Segment Start: Records to use
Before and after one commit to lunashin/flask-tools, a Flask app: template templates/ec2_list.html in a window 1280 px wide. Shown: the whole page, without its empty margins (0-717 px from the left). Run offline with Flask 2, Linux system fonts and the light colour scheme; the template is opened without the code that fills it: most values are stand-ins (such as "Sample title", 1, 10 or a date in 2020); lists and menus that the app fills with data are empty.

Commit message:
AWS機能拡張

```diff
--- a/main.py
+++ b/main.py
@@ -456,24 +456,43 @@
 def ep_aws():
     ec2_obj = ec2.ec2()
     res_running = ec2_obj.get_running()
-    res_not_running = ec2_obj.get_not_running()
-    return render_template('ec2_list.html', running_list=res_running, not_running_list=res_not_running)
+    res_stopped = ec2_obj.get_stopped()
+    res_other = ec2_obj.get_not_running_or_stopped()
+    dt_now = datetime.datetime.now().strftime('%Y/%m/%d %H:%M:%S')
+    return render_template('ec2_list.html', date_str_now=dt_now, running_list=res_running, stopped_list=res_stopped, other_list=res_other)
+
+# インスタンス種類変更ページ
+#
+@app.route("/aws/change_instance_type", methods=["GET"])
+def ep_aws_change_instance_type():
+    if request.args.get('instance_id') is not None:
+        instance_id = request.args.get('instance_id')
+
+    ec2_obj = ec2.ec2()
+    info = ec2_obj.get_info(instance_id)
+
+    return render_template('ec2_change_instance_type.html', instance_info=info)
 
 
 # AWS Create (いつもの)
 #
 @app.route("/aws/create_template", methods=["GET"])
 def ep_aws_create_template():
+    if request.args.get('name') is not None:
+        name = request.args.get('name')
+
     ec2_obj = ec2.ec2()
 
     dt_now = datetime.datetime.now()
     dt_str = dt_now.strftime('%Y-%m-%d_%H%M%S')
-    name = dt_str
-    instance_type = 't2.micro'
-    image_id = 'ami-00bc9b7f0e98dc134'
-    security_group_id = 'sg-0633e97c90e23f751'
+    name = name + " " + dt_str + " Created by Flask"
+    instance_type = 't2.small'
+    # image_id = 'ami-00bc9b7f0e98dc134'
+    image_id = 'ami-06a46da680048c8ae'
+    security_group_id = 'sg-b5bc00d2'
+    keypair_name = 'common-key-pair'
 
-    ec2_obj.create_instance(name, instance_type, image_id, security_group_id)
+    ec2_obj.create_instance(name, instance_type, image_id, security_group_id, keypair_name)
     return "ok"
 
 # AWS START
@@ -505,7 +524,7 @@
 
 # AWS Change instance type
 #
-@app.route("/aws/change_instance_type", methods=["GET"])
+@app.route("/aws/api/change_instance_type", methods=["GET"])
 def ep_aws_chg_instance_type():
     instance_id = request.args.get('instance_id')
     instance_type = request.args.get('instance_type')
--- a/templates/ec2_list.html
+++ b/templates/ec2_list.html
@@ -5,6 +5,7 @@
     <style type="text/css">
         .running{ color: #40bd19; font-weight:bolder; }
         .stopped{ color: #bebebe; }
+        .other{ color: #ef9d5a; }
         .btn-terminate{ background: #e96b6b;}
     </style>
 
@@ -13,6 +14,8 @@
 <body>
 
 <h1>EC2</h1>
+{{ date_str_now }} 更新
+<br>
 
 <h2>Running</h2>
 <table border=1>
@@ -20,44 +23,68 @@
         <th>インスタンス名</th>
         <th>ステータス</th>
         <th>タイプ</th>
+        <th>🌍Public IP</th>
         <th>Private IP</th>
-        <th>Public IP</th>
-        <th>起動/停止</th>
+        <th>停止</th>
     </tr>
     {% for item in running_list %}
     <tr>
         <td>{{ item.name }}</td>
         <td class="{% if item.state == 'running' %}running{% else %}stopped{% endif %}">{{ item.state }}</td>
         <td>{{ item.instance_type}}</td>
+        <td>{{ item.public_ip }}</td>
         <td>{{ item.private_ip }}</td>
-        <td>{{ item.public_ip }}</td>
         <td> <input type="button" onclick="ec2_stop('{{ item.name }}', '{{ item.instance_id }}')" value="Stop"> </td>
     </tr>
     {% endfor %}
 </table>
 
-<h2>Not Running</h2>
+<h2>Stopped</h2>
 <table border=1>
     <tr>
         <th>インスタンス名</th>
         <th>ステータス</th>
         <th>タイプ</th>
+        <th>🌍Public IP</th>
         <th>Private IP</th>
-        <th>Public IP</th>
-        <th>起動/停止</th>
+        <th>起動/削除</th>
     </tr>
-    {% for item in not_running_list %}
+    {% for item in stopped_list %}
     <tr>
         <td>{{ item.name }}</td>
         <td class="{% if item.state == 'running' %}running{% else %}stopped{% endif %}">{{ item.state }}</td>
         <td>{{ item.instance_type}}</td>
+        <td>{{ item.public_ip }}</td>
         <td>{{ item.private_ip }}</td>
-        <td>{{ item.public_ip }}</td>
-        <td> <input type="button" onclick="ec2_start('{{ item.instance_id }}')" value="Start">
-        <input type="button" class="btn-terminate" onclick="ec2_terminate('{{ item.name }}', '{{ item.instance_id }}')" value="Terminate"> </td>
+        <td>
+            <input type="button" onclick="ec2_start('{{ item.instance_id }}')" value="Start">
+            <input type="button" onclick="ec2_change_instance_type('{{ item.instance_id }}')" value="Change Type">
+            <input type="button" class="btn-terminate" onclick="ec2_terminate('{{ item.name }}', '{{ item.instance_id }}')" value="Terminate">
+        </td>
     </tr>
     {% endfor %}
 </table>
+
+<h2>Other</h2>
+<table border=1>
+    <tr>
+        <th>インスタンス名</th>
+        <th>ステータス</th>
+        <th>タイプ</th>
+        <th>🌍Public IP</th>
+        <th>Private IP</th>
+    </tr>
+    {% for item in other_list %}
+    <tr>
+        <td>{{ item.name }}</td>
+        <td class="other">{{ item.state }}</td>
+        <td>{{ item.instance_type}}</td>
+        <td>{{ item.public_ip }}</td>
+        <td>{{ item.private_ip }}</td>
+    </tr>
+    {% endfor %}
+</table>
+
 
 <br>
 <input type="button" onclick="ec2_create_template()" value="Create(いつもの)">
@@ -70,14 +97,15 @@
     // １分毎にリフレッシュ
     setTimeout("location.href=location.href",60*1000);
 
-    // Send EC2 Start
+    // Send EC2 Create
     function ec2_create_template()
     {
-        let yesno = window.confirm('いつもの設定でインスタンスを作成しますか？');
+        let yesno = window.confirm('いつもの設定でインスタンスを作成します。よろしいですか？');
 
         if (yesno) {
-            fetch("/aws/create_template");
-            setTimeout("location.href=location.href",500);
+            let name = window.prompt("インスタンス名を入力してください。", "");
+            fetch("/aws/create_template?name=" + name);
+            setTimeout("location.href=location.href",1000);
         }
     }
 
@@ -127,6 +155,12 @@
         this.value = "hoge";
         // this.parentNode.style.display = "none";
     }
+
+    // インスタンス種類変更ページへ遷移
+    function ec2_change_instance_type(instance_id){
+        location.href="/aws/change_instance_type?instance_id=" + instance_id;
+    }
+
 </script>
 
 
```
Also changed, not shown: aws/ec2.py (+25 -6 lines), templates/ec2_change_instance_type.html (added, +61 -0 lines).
Segment End: Records to use
Work required =
In full and without changes, copy the entries above.

Answer =
Before and after one commit to lunashin/flask-tools, a Flask app: template templates/ec2_list.html in a window 1280 px wide. Shown: the whole page, without its empty margins (0-717 px from the left). Run offline with Flask 2, Linux system fonts and the light colour scheme; the template is opened without the code that fills it: most values are stand-ins (such as "Sample title", 1, 10 or a date in 2020); lists and menus that the app fills with data are empty.

Commit message:
AWS機能拡張

```diff
--- a/main.py
+++ b/main.py
@@ -456,24 +456,43 @@
 def ep_aws():
     ec2_obj = ec2.ec2()
     res_running = ec2_obj.get_running()
-    res_not_running = ec2_obj.get_not_running()
-    return render_template('ec2_list.html', running_list=res_running, not_running_list=res_not_running)
+    res_stopped = ec2_obj.get_stopped()
+    res_other = ec2_obj.get_not_running_or_stopped()
+    dt_now = datetime.datetime.now().strftime('%Y/%m/%d %H:%M:%S')
+    return render_template('ec2_list.html', date_str_now=dt_now, running_list=res_running, stopped_list=res_stopped, other_list=res_other)
+
+# インスタンス種類変更ページ
+#
+@app.route("/aws/change_instance_type", methods=["GET"])
+def ep_aws_change_instance_type():
+    if request.args.get('instance_id') is not None:
+        instance_id = request.args.get('instance_id')
+
+    ec2_obj = ec2.ec2()
+    info = ec2_obj.get_info(instance_id)
+
+    return render_template('ec2_change_instance_type.html', instance_info=info)
 
 
 # AWS Create (いつもの)
 #
 @app.route("/aws/create_template", methods=["GET"])
 def ep_aws_create_template():
+    if request.args.get('name') is not None:
+        name = request.args.get('name')
+
     ec2_obj = ec2.ec2()
 
     dt_now = datetime.datetime.now()
     dt_str = dt_now.strftime('%Y-%m-%d_%H%M%S')
-    name = dt_str
-    instance_type = 't2.micro'
-    image_id = 'ami-00bc9b7f0e98dc134'
-    security_group_id = 'sg-0633e97c90e23f751'
+    name = name + " " + dt_str + " Created by Flask"
+    instance_type = 't2.small'
+    # image_id = 'ami-00bc9b7f0e98dc134'
+    image_id = 'ami-06a46da680048c8ae'
+    security_group_id = 'sg-b5bc00d2'
+    keypair_name = 'common-key-pair'
 
-    ec2_obj.create_instance(name, instance_type, image_id, security_group_id)
+    ec2_obj.create_instance(name, instance_type, image_id, security_group_id, keypair_name)
     return "ok"
 
 # AWS START
@@ -505,7 +524,7 @@
 
 # AWS Change instance type
 #
-@app.route("/aws/change_instance_type", methods=["GET"])
+@app.route("/aws/api/change_instance_type", methods=["GET"])
 def ep_aws_chg_instance_type():
     instance_id = request.args.get('instance_id')
     instance_type = request.args.get('instance_type')
--- a/templates/ec2_list.html
+++ b/templates/ec2_list.html
@@ -5,6 +5,7 @@
     <style type="text/css">
         .running{ color: #40bd19; font-weight:bolder; }
         .stopped{ color: #bebebe; }
+        .other{ color: #ef9d5a; }
         .btn-terminate{ background: #e96b6b;}
     </style>
 
@@ -13,6 +14,8 @@
 <body>
 
 <h1>EC2</h1>
+{{ date_str_now }} 更新
+<br>
 
 <h2>Running</h2>
 <table border=1>
@@ -20,44 +23,68 @@
         <th>インスタンス名</th>
         <th>ステータス</th>
         <th>タイプ</th>
+        <th>🌍Public IP</th>
         <th>Private IP</th>
-        <th>Public IP</th>
-        <th>起動/停止</th>
+        <th>停止</th>
     </tr>
     {% for item in running_list %}
     <tr>
         <td>{{ item.name }}</td>
         <td class="{% if item.state == 'running' %}running{% else %}stopped{% endif %}">{{ item.state }}</td>
         <td>{{ item.instance_type}}</td>
+        <td>{{ item.public_ip }}</td>
         <td>{{ item.private_ip }}</td>
-        <td>{{ item.public_ip }}</td>
         <td> <input type="button" onclick="ec2_stop('{{ item.name }}', '{{ item.instance_id }}')" value="Stop"> </td>
     </tr>
     {% endfor %}
 </table>
 
-<h2>Not Running</h2>
+<h2>Stopped</h2>
 <table border=1>
     <tr>
         <th>インスタンス名</th>
         <th>ステータス</th>
         <th>タイプ</th>
+        <th>🌍Public IP</th>
         <th>Private IP</th>
-        <th>Public IP</th>
-        <th>起動/停止</th>
+        <th>起動/削除</th>
     </tr>
-    {% for item in not_running_list %}
+    {% for item in stopped_list %}
     <tr>
         <td>{{ item.name }}</td>
         <td class="{% if item.state == 'running' %}running{% else %}stopped{% endif %}">{{ item.state }}</td>
         <td>{{ item.instance_type}}</td>
+        <td>{{ item.public_ip }}</td>
         <td>{{ item.private_ip }}</td>
-        <td>{{ item.public_ip }}</td>
-        <td> <input type="button" onclick="ec2_start('{{ item.instance_id }}')" value="Start">
-        <input type="button" class="btn-terminate" onclick="ec2_terminate('{{ item.name }}', '{{ item.instance_id }}')" value="Terminate"> </td>
+        <td>
+            <input type="button" onclick="ec2_start('{{ item.instance_id }}')" value="Start">
+            <input type="button" onclick="ec2_change_instance_type('{{ item.instance_id }}')" value="Change Type">
+            <input type="button" class="btn-terminate" onclick="ec2_terminate('{{ item.name }}', '{{ item.instance_id }}')" value="Terminate">
+        </td>
     </tr>
     {% endfor %}
 </table>
+
+<h2>Other</h2>
+<table border=1>
+    <tr>
+        <th>インスタンス名</th>
+        <th>ステータス</th>
+        <th>タイプ</th>
+        <th>🌍Public IP</th>
+        <th>Private IP</th>
+    </tr>
+    {% for item in other_list %}
+    <tr>
+        <td>{{ item.name }}</td>
+        <td class="other">{{ item.state }}</td>
+        <td>{{ item.instance_type}}</td>
+        <td>{{ item.public_ip }}</td>
+        <td>{{ item.private_ip }}</td>
+    </tr>
+    {% endfor %}
+</table>
+
 
 <br>
 <input type="button" onclick="ec2_create_template()" value="Create(いつもの)">
@@ -70,14 +97,15 @@
     // １分毎にリフレッシュ
     setTimeout("location.href=location.href",60*1000);
 
-    // Send EC2 Start
+    // Send EC2 Create
     function ec2_create_template()
     {
-        let yesno = window.confirm('いつもの設定でインスタンスを作成しますか？');
+        let yesno = window.confirm('いつもの設定でインスタンスを作成します。よろしいですか？');
 
         if (yesno) {
-            fetch("/aws/create_template");
-            setTimeout("location.href=location.href",500);
+            let name = window.prompt("インスタンス名を入力してください。", "");
+            fetch("/aws/create_template?name=" + name);
+            setTimeout("location.href=location.href",1000);
         }
     }
 
@@ -127,6 +155,12 @@
         this.value = "hoge";
         // this.parentNode.style.display = "none";
     }
+
+    // インスタンス種類変更ページへ遷移
+    function ec2_change_instance_type(instance_id){
+        location.href="/aws/change_instance_type?instance_id=" + instance_id;
+    }
+
 </script>
 
 
```
Also changed, not shown: aws/ec2.py (+25 -6 lines), templates/ec2_change_instance_type.html (added, +61 -0 lines).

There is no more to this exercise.